But if, like most people, you will be financing most of your purchase, then I would suggest that the first thing you do is talk to a lender, because your major limitation will be how much of a mortgage you qualify for. You can always borrow less than you qualify for but you can’t borrow more.
My favorite lenders are listed at the bottom of this post.
Lenders will evaluate how much you can afford by looking at the amount of your income and calculating 1) how much they feel you can afford to spend on housing (usually in the neighborhood of 28% of your gross income) and 2) how much they feel you can spend on housing and debt (student loans, car payments, credit card bills, etc) combined. The latter figure is usually in the mid 30s% but can be in the 40s% depending on a variety of factors.
While you can find online calculators that will give you a ballpark figure, it is really better to actually talk to the person who would make the loan, because they will take other things into account, like how much of a down payment you have, special programs you might qualify for, requirements of specific loan programs, etc. Having excellent credit will get you a better interest rate, which means a lower monthly payment. You need to talk to someone to truly factor everything in and come up with a real world figure.
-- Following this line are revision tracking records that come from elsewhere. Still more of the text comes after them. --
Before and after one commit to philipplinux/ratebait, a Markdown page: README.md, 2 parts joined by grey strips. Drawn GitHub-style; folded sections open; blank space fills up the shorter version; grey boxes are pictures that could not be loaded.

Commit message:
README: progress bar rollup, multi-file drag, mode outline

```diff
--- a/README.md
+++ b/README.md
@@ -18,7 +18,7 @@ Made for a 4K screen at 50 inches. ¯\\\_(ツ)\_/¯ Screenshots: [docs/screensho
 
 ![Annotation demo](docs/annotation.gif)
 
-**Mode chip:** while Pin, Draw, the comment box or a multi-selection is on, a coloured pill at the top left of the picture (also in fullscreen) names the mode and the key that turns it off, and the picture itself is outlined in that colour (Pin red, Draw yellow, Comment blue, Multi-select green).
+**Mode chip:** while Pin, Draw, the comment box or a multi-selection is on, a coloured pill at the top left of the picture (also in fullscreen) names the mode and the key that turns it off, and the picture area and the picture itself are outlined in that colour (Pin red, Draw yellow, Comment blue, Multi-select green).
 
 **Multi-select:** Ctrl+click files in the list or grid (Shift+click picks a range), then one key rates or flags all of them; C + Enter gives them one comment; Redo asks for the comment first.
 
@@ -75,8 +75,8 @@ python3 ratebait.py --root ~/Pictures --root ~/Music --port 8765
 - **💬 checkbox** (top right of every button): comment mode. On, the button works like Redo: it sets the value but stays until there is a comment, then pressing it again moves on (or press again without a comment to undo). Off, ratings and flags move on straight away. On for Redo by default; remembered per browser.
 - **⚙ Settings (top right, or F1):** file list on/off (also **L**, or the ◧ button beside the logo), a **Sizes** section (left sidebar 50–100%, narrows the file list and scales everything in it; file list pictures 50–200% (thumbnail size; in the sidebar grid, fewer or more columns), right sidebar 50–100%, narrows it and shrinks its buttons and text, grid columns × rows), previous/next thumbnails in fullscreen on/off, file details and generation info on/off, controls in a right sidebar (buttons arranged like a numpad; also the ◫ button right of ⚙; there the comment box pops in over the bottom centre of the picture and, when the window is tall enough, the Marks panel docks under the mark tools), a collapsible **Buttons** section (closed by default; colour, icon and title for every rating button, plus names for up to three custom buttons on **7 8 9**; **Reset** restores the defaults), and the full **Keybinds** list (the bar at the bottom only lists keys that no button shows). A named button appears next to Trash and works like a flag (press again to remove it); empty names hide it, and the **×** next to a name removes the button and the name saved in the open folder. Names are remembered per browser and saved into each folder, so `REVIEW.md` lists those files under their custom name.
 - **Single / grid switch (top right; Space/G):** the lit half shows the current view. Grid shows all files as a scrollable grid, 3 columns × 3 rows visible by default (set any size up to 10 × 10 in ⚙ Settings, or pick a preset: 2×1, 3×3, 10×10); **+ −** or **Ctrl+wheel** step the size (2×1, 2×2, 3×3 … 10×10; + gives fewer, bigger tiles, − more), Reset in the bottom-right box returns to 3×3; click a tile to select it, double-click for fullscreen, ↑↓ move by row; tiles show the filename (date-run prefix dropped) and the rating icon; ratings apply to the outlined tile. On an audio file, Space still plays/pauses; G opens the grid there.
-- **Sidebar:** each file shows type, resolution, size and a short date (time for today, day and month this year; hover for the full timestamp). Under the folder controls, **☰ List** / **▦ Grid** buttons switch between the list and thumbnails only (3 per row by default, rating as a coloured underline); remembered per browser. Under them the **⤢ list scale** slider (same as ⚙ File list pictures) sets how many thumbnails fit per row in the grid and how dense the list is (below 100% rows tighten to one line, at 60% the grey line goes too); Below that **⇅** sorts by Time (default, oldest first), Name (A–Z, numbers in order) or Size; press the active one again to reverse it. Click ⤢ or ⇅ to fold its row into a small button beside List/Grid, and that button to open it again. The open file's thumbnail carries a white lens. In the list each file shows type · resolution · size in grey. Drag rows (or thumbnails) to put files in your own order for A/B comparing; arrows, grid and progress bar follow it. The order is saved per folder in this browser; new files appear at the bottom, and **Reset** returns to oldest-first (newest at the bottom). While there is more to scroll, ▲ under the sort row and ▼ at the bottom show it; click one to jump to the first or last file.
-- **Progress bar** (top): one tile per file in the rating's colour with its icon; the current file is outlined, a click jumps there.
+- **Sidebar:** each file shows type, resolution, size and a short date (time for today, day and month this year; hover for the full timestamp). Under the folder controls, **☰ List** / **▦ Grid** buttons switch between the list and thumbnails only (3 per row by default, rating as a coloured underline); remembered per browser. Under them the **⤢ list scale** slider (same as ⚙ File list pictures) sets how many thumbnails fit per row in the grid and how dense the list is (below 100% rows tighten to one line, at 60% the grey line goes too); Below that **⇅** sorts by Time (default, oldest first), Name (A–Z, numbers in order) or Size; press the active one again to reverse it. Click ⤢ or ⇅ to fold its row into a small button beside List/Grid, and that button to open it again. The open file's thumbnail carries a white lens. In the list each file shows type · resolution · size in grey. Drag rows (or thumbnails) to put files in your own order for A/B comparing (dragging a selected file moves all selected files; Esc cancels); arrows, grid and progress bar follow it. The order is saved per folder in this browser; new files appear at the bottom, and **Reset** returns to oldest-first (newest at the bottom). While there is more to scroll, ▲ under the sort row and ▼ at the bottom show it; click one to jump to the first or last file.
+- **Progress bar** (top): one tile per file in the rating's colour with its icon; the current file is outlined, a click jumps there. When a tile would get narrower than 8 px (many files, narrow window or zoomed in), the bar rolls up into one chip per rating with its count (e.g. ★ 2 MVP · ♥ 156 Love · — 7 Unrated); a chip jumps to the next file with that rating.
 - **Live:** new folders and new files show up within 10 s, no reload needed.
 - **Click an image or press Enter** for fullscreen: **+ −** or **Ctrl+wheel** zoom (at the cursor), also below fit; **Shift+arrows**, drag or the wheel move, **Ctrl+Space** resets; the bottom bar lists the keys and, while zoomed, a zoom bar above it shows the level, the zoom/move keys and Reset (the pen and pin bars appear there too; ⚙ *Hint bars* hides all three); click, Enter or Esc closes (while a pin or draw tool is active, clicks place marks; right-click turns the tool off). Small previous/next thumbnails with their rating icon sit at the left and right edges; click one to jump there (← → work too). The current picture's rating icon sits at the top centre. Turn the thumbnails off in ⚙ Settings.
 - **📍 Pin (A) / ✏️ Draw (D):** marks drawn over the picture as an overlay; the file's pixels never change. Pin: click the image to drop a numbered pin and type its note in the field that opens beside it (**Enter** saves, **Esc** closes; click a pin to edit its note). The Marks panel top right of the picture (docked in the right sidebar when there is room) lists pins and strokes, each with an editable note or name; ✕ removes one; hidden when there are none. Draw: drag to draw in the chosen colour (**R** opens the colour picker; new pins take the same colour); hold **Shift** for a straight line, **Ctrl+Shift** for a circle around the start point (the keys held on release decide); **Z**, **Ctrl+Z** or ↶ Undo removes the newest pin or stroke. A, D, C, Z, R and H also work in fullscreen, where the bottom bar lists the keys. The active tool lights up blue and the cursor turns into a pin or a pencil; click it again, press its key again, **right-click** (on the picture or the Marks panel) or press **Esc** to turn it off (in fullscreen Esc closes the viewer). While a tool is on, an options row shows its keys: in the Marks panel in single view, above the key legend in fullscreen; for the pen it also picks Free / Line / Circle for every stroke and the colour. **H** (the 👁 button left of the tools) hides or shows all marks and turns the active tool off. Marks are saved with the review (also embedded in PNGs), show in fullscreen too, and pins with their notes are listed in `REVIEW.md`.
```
You don’t have to borrow the maximum amount that you qualify for. The best way to find the payment you are comfortable with is to bank the difference between your current rent or mortgage payment and the monthly payment you aspire to. Can you comfortably live on what is left? Remember there are expenses to owning a home that renters don’t have, such as condo or HOA fees, taxes and insurance, maintenance and repairs, and replacement of everything from roofs to appliances.
I encourage people to talk to a lender as soon as they start thinking about buying a home, because you don’t want to find out 60 days before your lease expires that you need to save $10K or more to be able to afford the home you want. There are also upfront costs to buying a home (see my first blog post!) that can affect your ability to afford to buy a home.
I know, everyone starts the process by perusing homes for sale online, because people love to look at homes! But it really does not make much sense to look at homes that you may or may not be able to buy. If you start with the numbers, you can be much more focused and prepared to buy the home you really want.
My fav lenders:
Dave Oliverio, SWBC
Richard Hearn, Atlantic Coast Mortgage